Boasts of a nuclear "renaissance" in the U.S. ring even more hollow when one recognizes that almost any new nuclear activities in the US are of foreign origin. Although the deal appears to have almost completely fallen apart, the new reactor frontrunners were French as is the threatened new uranium enrichment plant. Now comes news that proposed new uranium mines in Wyoming will be majority owned by Russia in a 51%-49% partnership with a Canadian firm. About 80% of all uranium used in the U.S. is imported. The mine deal - between Uranium One of Canada and ARMZ of Russia - was described by the Financial Times in a December 6, 2010 article as "the latest sign of how, after a three-decade hiatus in new reactor projects, the US has lost control of key parts of the nuclear fuel chain."

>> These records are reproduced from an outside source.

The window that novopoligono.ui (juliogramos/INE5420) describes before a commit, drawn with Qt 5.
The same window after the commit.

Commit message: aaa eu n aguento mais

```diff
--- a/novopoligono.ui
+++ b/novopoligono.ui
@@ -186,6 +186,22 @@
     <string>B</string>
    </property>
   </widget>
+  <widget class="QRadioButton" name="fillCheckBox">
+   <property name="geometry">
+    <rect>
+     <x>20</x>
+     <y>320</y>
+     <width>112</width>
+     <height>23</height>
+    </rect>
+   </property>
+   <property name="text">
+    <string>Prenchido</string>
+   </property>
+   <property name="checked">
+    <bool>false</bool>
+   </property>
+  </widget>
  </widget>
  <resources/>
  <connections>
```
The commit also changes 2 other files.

Beyond Nuclear and a coalition of environmental groups (including Citizens for Alternatives to Chemical Contamination, Citizens Environmental Alliance of Southwestern Ontario, Don't Waste Michigan, and the Sierra Club Michigan Chapter), represented by attorney Terry Lodge of Toledo, has just filed our defense in opposition to DTE/Detroit Edison's motion to dispose of "Contention 8" against the Fermi 3 new reactor proposal in Monroe, Michigan. Contention 8 alleges that the nuclear utility has not properly mitigated the effects from construction and operation of Fermi 3 on the state-endangered Eastern Fox Snake. This also has implications for protection of the fragile wetlands habitat along the Lake Erie shoreline favored as habitat by the snake, threatened by the 1,560 megawatt-electric GE-Hitachi "Economic Simplified Boiling Water Reactor" (ESBWR).

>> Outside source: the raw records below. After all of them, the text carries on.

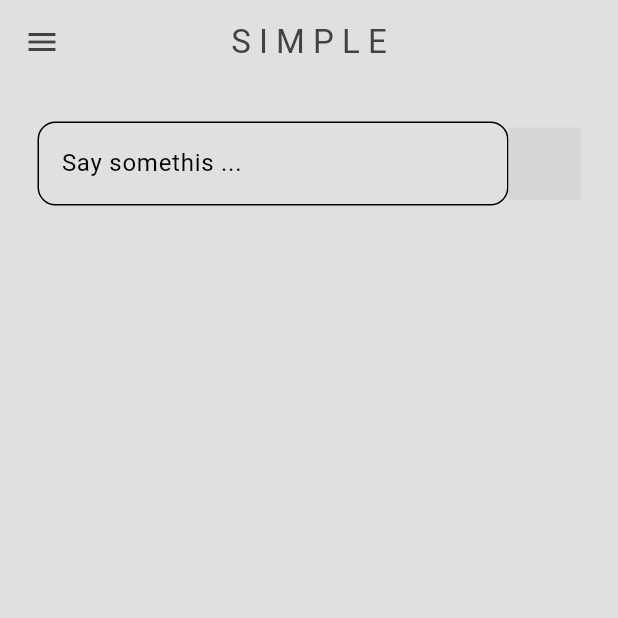
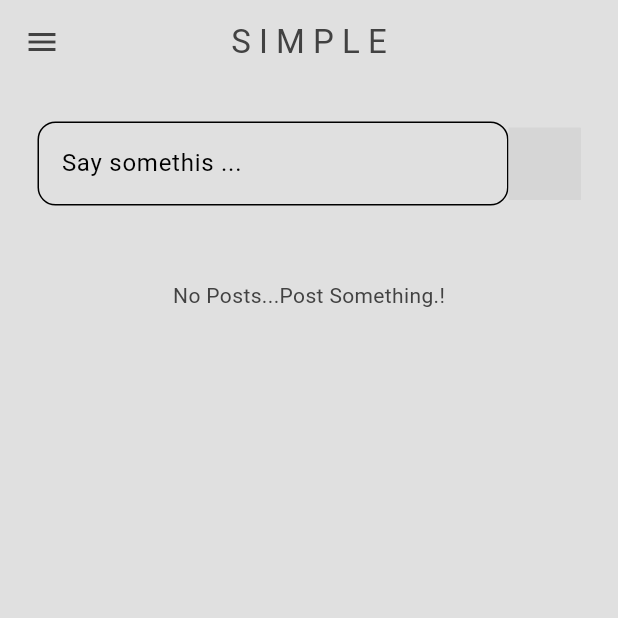
Before and after one commit to Yeasin00p/s_media_app, a Flutter app: the screen it shows once a user with an empty profile is signed in, on a phone screen of 412 x 824 dp, the top half of it. Run offline on Flutter 3.47's test engine with Material 3 defaults, Android fonts, the phone set to English and light mode, and no system bars; our stand-ins replace cloud_firestore, firebase_auth, firebase_core; accounts and stored records are empty; grey boxes are pictures that could not be loaded.

Commit message:
user can red write post

```diff
--- a/lib/pages/home_page.dart
+++ b/lib/pages/home_page.dart
@@ -1,12 +1,27 @@
 import 'package:flutter/material.dart';
-import 'package:flutter/widgets.dart';
 import 'package:s_media_app/components/my_drawer.dart';
+import 'package:s_media_app/components/my_list_tile.dart';
 import 'package:s_media_app/components/my_post_button.dart';
 import 'package:s_media_app/components/my_textfiled.dart';
+import 'package:s_media_app/database/firestore.dart';
 
 class HomePage extends StatelessWidget {
   HomePage({super.key});
+  //firestore access
+  final FirestoreDataBase dataBase = FirestoreDataBase();
+  //text editing controller
   final TextEditingController newPostTextController = TextEditingController();
+  //post message
+  void postMessage() {
+    //only post message if there is something in the textfiled
+    if (newPostTextController.text.isNotEmpty) {
+      String message = newPostTextController.text;
+      dataBase.addPost(message);
+
+      //clear the controller
+      newPostTextController.clear();
+    }
+  }
 
   @override
   Widget build(BuildContext context) {
@@ -37,11 +52,59 @@ class HomePage extends StatelessWidget {
                 ),
                 //post button
                 PostButton(
-                  onTap: () {},
+                  onTap: postMessage,
                 ),
               ],
             ),
           ),
+          //read post
+          StreamBuilder(
+            stream: dataBase.getPostStream(),
+            builder: (context, snapshot) {
+              //show loading circle
+              if (snapshot.connectionState == ConnectionState.waiting) {
+                return const Center(
+                  child: CircularProgressIndicator(),
+                );
+              }
+
+              //get all post
+              final posts = snapshot.data!.docs;
+
+              //no data ?
+              if (snapshot.data == null || posts.isEmpty) {
+                return const Center(
+                  child: Padding(
+                    padding: EdgeInsets.all(25),
+                    child: Center(
+                      child: Text("No Posts...Post Something.!"),
+                    ),
+                  ),
+                );
+              }
+
+              //return as a list
+              return Expanded(
+                child: ListView.builder(
+                  itemCount: posts.length,
+                  itemBuilder: (context, index) {
+                    //get each individual post
+                    final post = posts[index];
+
+                    //get data from each posts
+                    String message = post['PostMessage'];
+                    String userEmail = post['UserEmail'];
+
+                    //return as a list tile
+                    return MyListTile(
+                      title: message,
+                      subbtitle: userEmail,
+                    );
+                  },
+                ),
+              );
+            },
+          )
         ],
       ),
     );
--- a/lib/pages/login_page.dart
+++ b/lib/pages/login_page.dart
@@ -1,3 +1,5 @@
+// ignore_for_file: use_build_context_synchronously
+
 import 'package:firebase_auth/firebase_auth.dart';
 import 'package:flutter/material.dart';
 import 'package:s_media_app/components/my_button.dart';
```
Also changed, not shown: lib/components/my_list_tile.dart (added, +27 -0 lines), lib/pages/register_page.dart (+6 -2 lines), lib/pages/user_page.dart (+7 -7 lines).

AP has reported that leaked U.S. diplomatic memos have revealed that in late 2009, 11.5 pounds of highly enriched uranium (HEU) at a nuclear facility in Libya were guarded by only a single armed guard for about a month. The critical mass for 85% HEU is about 110 pounds, meaning that the Libyan HEU would have provided 10% of the HEU needed for a nuclear weapon. In addition to the inadequate security, the U.S. diplomatic memos fretted about a loading crane that could have been used to steal the casks containing the HEU, and warned that the HEU could leak out of its containers within a few months.

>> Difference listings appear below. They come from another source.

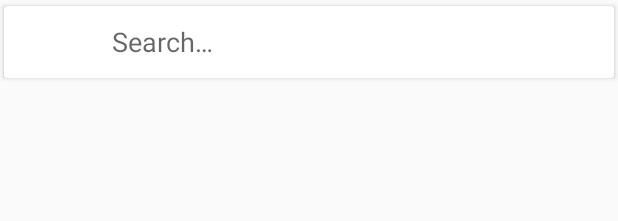
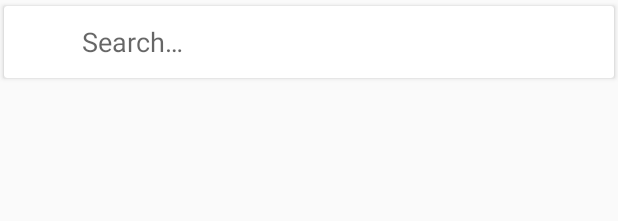
Before and after one commit to franciscojunior/Material-Design-Tests, an Android app: the layout persistent_search_bar.xml on its own in the app's theme, with its tools: preview values and no code run, on a phone screen of 412 x 824 dp. Shown: the top 221 px of the screen. Run offline under Robolectric (Android 15) with nearby library versions, the light colour scheme and no system bars.

Commit message:
Changed MultiAutoCompleteTextView margin values
Added fading effect to tabs text

```diff
--- a/app/src/main/res/layout/persistent_search_bar.xml
+++ b/app/src/main/res/layout/persistent_search_bar.xml
@@ -7,7 +7,8 @@
     android:layout_height="wrap_content"
     android:id="@+id/search_query_section"
     android:clickable="true"
-    android:layout_centerInParent="true">
+    android:layout_centerInParent="true"
+    >
 
     <!--Reference: http://stackoverflow.com/questions/5056734/android-force-edittext-to-remove-focus/16477251#16477251-->
     <RelativeLayout
@@ -25,6 +26,8 @@
             android:layout_marginStart="@dimen/search_bar_left_icon_left_margin"
             android:layout_marginLeft="@dimen/search_bar_left_icon_left_margin">
 
+
+
             <ImageView
                 android:alpha="1"
                 android:id="@+id/left_action"
@@ -32,10 +35,7 @@
                 android:layout_height="@dimen/square_button_size"
                 android:padding="@dimen/square_button_padding"
                 android:clickable="true"
-
                 />
-
-
 
         </FrameLayout>
 
@@ -45,8 +45,8 @@
             android:layout_height="match_parent"
             android:layout_toEndOf="@+id/search_bar_left_action_container"
             android:layout_toRightOf="@+id/search_bar_left_action_container"
-            android:layout_marginStart="20dp"
-            android:layout_marginLeft="20dp"
+            android:layout_marginStart="0dp"
+            android:layout_marginLeft="0dp"
             android:layout_centerInParent="true">
 
             <MultiAutoCompleteTextView
@@ -60,7 +60,7 @@
                 android:ellipsize="end"
                 android:maxLines="1"
                 android:inputType="textNoSuggestions"
-                android:imeOptions="actionSearch"/>
+                android:imeOptions="actionSearch" />
 
         </FrameLayout>
 
@@ -74,6 +74,7 @@
             android:padding="@dimen/square_button_padding"
             android:clickable="true"
             android:layout_centerInParent="true"
+            android:layout_marginRight="@dimen/search_bar_right_icon_right_margin"
             />
 
 
```
Also changed, not shown: app/src/main/java/com/example/fxjr/testetabs/MainActivity.java (+31 -1 lines).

"Chernobyl: Consequences of the Catastrophe for People and the Environment" available online for free
Chernobyl: Consequences of the Catastrophe for People and the Environment, Dec. 2009, 335 pages, published by the New York Academy of Sciences (NYAS), is viewable online at no charge in PDF format. Go to: http://www.nyas.org/Publications/Annals/Detail.aspx?cid=f3f3bd16-51ba-4d7b-a086-753f44b3bfc1. Then click on “Full Text.” Then, under “Annals Access,” next to “Nonmembers,” click on “View Annals TOC free.” This will allow you, chapter by chapter, to download and/or view the entire text of the book, for free. As the 25th commemoration of the Chernobyl nuclear catastrophe approaches (April 26, 2011), this vital book could not be more timely. It is written by Alexey V. Yablokov of the Center for Russian Environmental Policy in Moscow, Russia; Vassily B. Nesterenko, and Alexey V. Nesterenko, of the Institute of Radiation Safety in Minsk, Belarus. Janette D. Sherman-Nevinger of the Environmental Institute at Western Michigan University in Kalamazoo, Michigan, U.S.A. has served as the Consulting Editor. Please help spread the word about this significant scientific study, and its availability online at no charge. Its hardcopy sale price from the NYAS has been a whopping $150 for nonmembers – out of reach, of course, for most all-volunteer anti-nuclear groups. Besides that, NYAS only printed 700 hardcopies of the book to begin with. Now, no copies are left, and it is unknown if more will be printed.
The Honorable Russ Feingold, Democratic U.S. Senator from Wisconsin, is receiving thanks for his long leadership on nuclear weapons and nuclear power issues. On Wed., Dec. 1st, Sen. Feingold is the guest of honor at a U.S. Capitol reception hosted by the arms control and non-proliferation community, to thank him for his leadership against nuclear weapons risks (also to be honored are U.S. Sen. Byron Dorgan, Democrat of North Dakota, and U.S. Representative John Spratt, Democrat of South Carolina). In addition, Sen. Feingold was just thanked by Beyond Nuclear's Kevin Kamps in an op-ed, published in the Madison, WI Cap Times, for his leadership in opposing the risks of radioactive waste transporation on the Great Lakes, as well as radioactive waste "recycling" into consumer products. Sen. Feingold, who has served Wisconsin for 18 years in the U.S. Senate, just lost his re-election bid on Nov. 2nd. He and his stellar staff will be sorely missed.